Some shows never get the time they deserve from me – they come on at times I can’t watch, they don’t do enough to interest me as a viewer, they’re of a certain type of show (reality TV and contest shows) that don’t appeal to me, etc. Comedies fall hard on this list – it’s just really hard for me to get into a comedy of any type without stumbling on it by accident, no matter if it’s a movie or a TV show. There are a lot of popular comedies – Seinfeld, Everybody Loves Raymond, Friends – that only get me busting my gut for a few minutes, and that’s it. The shows themselves aren’t bad, but they don’t do enough to need immediate weekly attention, and although I won’t turn them off immediately, I also won’t go out of my way to watch them, either.

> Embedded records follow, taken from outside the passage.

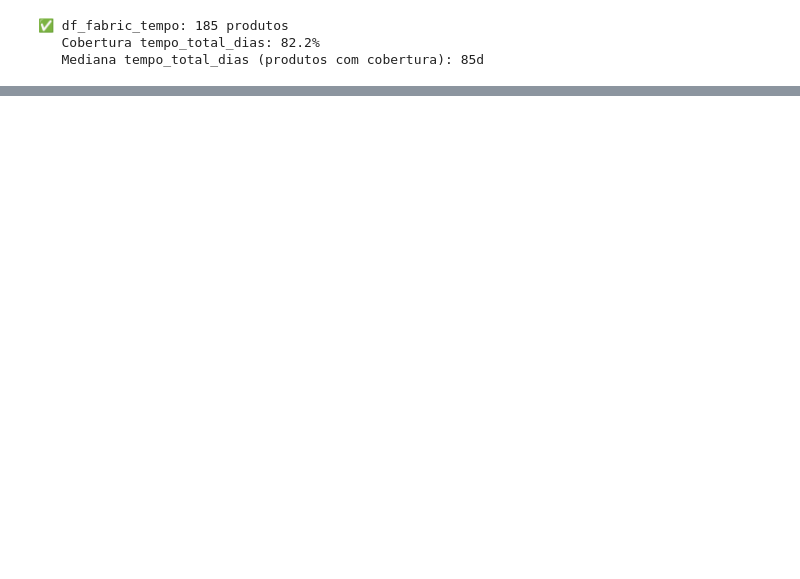
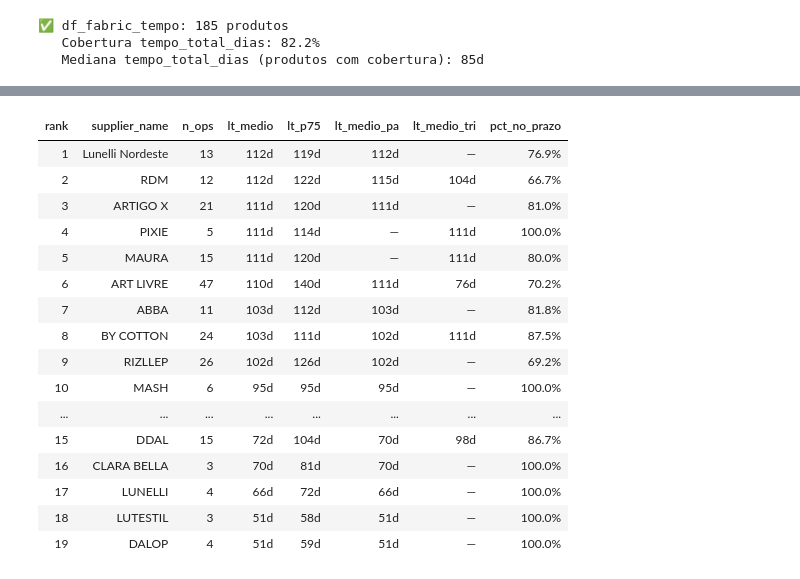
Before and after one commit to LucasRato27/LA_Coding_Projects, a Jupyter notebook: analytics/lead_time/lead_time_dashboard.ipynb, the cells around one changed output, grey strips where cells are left out. Drawn from its saved outputs; the diff is of its cells as text; code cells hidden in the pictures; blank space fills up the shorter version.

```diff
--- a/analytics/lead_time/lead_time_dashboard.ipynb
+++ b/analytics/lead_time/lead_time_dashboard.ipynb
@@ -2159,0 +2160,65 @@ print(
+# %%
+# Célula R1 — Ranking por Fornecedor: Lead Time Médio por Fornecedor
+# Uma linha por fornecedor; PA e Tri exibidos como colunas separadas.
+# Ordenação: maior lead time médio geral no topo.
+
+MIN_OPS_R1 = 3
+
+# Funções de cor reutilizadas pela Célula R2
+def _color_desvio(v):
+    if pd.isna(v): return ''
+    if v > 20:  return f"background-color:{COLORS['status_critico']}; color:white; font-weight:600"
+    if v >  0:  return 'background-color:#fef3c7; color:#92400e'
+    return f"background-color:{COLORS['status_ok']}; color:white; font-weight:600"
+
+def _color_fluxo_r1(v):
+    if v == 'PA':  return f"background-color:{COLORS['fluxo_pa']}; color:white; font-weight:600; text-align:center"
+    if v == 'Tri': return f"background-color:{COLORS['fluxo_tri']}; color:#374151; font-weight:600; text-align:center"
+    return ''
+
+# ── Lead time médio geral por fornecedor ──────────────────────────────────
+_geral = (
+    df_ops
+    .groupby('supplier_name')
+    .agg(
+        n_ops        = ('op_code',            'count'),
+        lt_medio     = ('lead_time_realizado', 'mean'),
+        lt_p75       = ('lead_time_realizado', lambda x: x.quantile(0.75)),
+        pct_no_prazo = ('dentro_do_prazo',     lambda x: x.mean() * 100),
+    )
+    .reset_index()
+)
+
+# ── Lead time médio por fluxo (PA e Tri como colunas) ────────────────────
+_por_fluxo = (
+    df_ops
+    .groupby(['supplier_name', 'is_finished_product_order'])['lead_time_realizado']
+    .mean()
+    .unstack('is_finished_product_order')
+    .rename(columns={True: 'lt_medio_pa', False: 'lt_medio_tri'})
+    .reset_index()
+)
+
+_ranking = _geral.merge(_por_fluxo, on='supplier_name', how='left')
+_ranking = _ranking[_ranking['n_ops'] >= MIN_OPS_R1].copy()
+_ranking = _ranking.sort_values('lt_medio', ascending=False).reset_index(drop=True)
+_ranking.insert(0, 'rank', _ranking.index + 1)
+
+print(f'📊 Ranking de Fornecedores por Lead Time Médio | {len(_ranking)} fornecedores | mín {MIN_OPS_R1} OPs')
+
+_display_r1 = ['rank', 'supplier_name', 'n_ops', 'lt_medio', 'lt_p75', 'lt_medio_pa', 'lt_medio_tri', 'pct_no_prazo']
+
+(_ranking[_display_r1]
+    .style
+    .background_gradient(subset=['lt_medio', 'lt_p75', 'lt_medio_pa', 'lt_medio_tri'], cmap='Reds', axis=None)
+    .background_gradient(subset=['pct_no_prazo'], cmap='Greens', axis=None)
+    .format({
+        'lt_medio':     '{:.0f}d',
+        'lt_p75':       '{:.0f}d',
+        'lt_medio_pa':  '{:.0f}d',
+        'lt_medio_tri': '{:.0f}d',
+        'pct_no_prazo': '{:.1f}%',
+    }, na_rep='—')
+    .hide(axis='index')
+)
+# %% [output]
@@ -2159,0 +2226,17 @@ print(
+| rank | supplier_name | n_ops | lt_medio | lt_p75 | lt_medio_pa | lt_medio_tri | pct_no_prazo |
+| 1 | Lunelli Nordeste | 13 | 112d | 119d | 112d | — | 76.9% |
+| 2 | RDM | 12 | 112d | 122d | 115d | 104d | 66.7% |
+| 3 | ARTIGO X | 21 | 111d | 120d | 111d | — | 81.0% |
+| 4 | PIXIE | 5 | 111d | 114d | — | 111d | 100.0% |
+| 5 | MAURA | 15 | 111d | 120d | — | 111d | 80.0% |
+| 6 | ART LIVRE | 47 | 110d | 140d | 111d | 76d | 70.2% |
+| 7 | ABBA | 11 | 103d | 112d | 103d | — | 81.8% |
+| 8 | BY COTTON | 24 | 103d | 111d | 102d | 111d | 87.5% |
+| 9 | RIZLLEP | 26 | 102d | 126d | 102d | — | 69.2% |
+| 10 | MASH | 6 | 95d | 95d | 95d | — | 100.0% |
+| ... | ... | ... | ... | ... | ... | ... | ... |
+| 15 | DDAL | 15 | 72d | 104d | 70d | 98d | 86.7% |
+| 16 | CLARA BELLA | 3 | 70d | 81d | 70d | — | 100.0% |
+| 17 | LUNELLI | 4 | 66d | 72d | 66d | — | 100.0% |
+| 18 | LUTESTIL | 3 | 51d | 58d | 51d | — | 100.0% |
+| 19 | DALOP | 4 | 51d | 59d | 51d | — | 100.0% |
```
Also changed, not shown: parts of 15 cells of this notebook, 51 other files.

This sometimes creates problems with relating to other people and what is popular to discuss in the moment – after all, it’s hard to talk about an episode’s topic when you’ve not watched the episode.
I say all of this to help you understand: I’ve seen bits and pieces of the clip above in the news plenty of times since it aired, and it came up today in Entertainment Weekly’s 50 best scenes of the season. I’ve seen the scene now, all 7+ minutes of it, but not the full episode, or any episodes before or after it. Because of this, I apologize in advance if my commentary is out of context with what she was communicating there – I did the best I could to legally catch up on the episode; however, until I get Netflix and Hulu back, I’m just going to have to do with this.
One more thing worth noting: I don’t speak for anyone but myself – I’m not speaking on behalf of any guys, whether they’re white, nerdy, or fat. Likewise, they do not speak for me. If you disagree with me, or dislike what I have to say, take it out on me, not anyone else. Same thing if you agree with what I have to say. I only speak for myself.
I’m going to start with this bit first: Not all of you are fat. Some of you are, undeniably, obese and truly are fat, but let’s get something straight: just because you have a little pudge or don’t look like a supermodel, that doesn’t make you fat. Sarah Baker, who made this commentary, is fat: She has an unhealthy amount of excess weight, as do I. If you’re within 50-60 lbs of your weight (for tall women, take the average of the 60), you’re not fat, and you really need to stop calling yourself that. It’s an insult to me when you do, which means you’re probably insulting others as well.
Another thing to all women out there: Blame yourselves for this mess. I was always taught from a young age to treat women with respect and make them feel beautiful – and considering what I’ve seen, so have a lot of other men. The actions some of you take, as well as the way the media portrays your reaction when we remotely try to be honest to questions such as “Does this ____ make my ______ look fat?” makes it difficult to trust that we ever give the right answer, EVEN WHEN we are saying what we feel. I’m not going to get into a discussion of if an outfit looks fat on you, no matter what size you are.
Which brings me to the main point I want to discuss: Do what is best for you, but don’t expect others to do it for you. If you’re honestly happy being a plump and chubby girl, stay the way you are and enjoy life. If you’re unhappy with it, do something about it. (Before you start in with any nonsense of “I can’t”: YOU are the only one who can, and while it may not be easy or fast, the only real way it’s not possible is to be dead.) There’s no where in life where it is written that anyone needs or has to like or accept you – people choose to like or dislike, give a chance or pass on you of their own accord.
I get what she’s trying to say: She wants a normal, honest, meaningful relationship with someone who actually wants to be with her. All of us should want that, whether we’re the best looking people on the planet or the worst. She doesn’t want to be treated differently, or to be ignored or rejected as often as she is, because she’s fat. I get it – because I feel the same way. Sad to say, she’s right.
However, there’s the other side of the coin – The side in which we are in control of who we are. We can’t always control how other people act or react, but we can influence what direction they can go. We might not be able to get someone to truly like us, but we can like and make ourselves happy. That’s a hard lesson to learn – but once you do, you find others, like-minded, who will want to join in with you. That’s always a cool thing.
BTW, Not all of us guys are comfortable with flirting or asking women out, regardless of size. Sometimes it’s us being uncomfortable with ourselves, sometimes it’s the obstacles in the way of things in our lives – point being, it’s not always you. I leave myself open to respond to others, but I know now what my limits are and what I can do about them. I’m probably never going to ask a girl out, not because of anything wrong with her, but because I’ll never be ready to. I’ll probably even shoot some down for that same reason. Don’t get hung up if I reject you – sometimes what we want and what is best are two different things, and I can only choose to do one.
Okay, done ranting. Excellent piece – I’ll probably watch the show more when I get things grounded.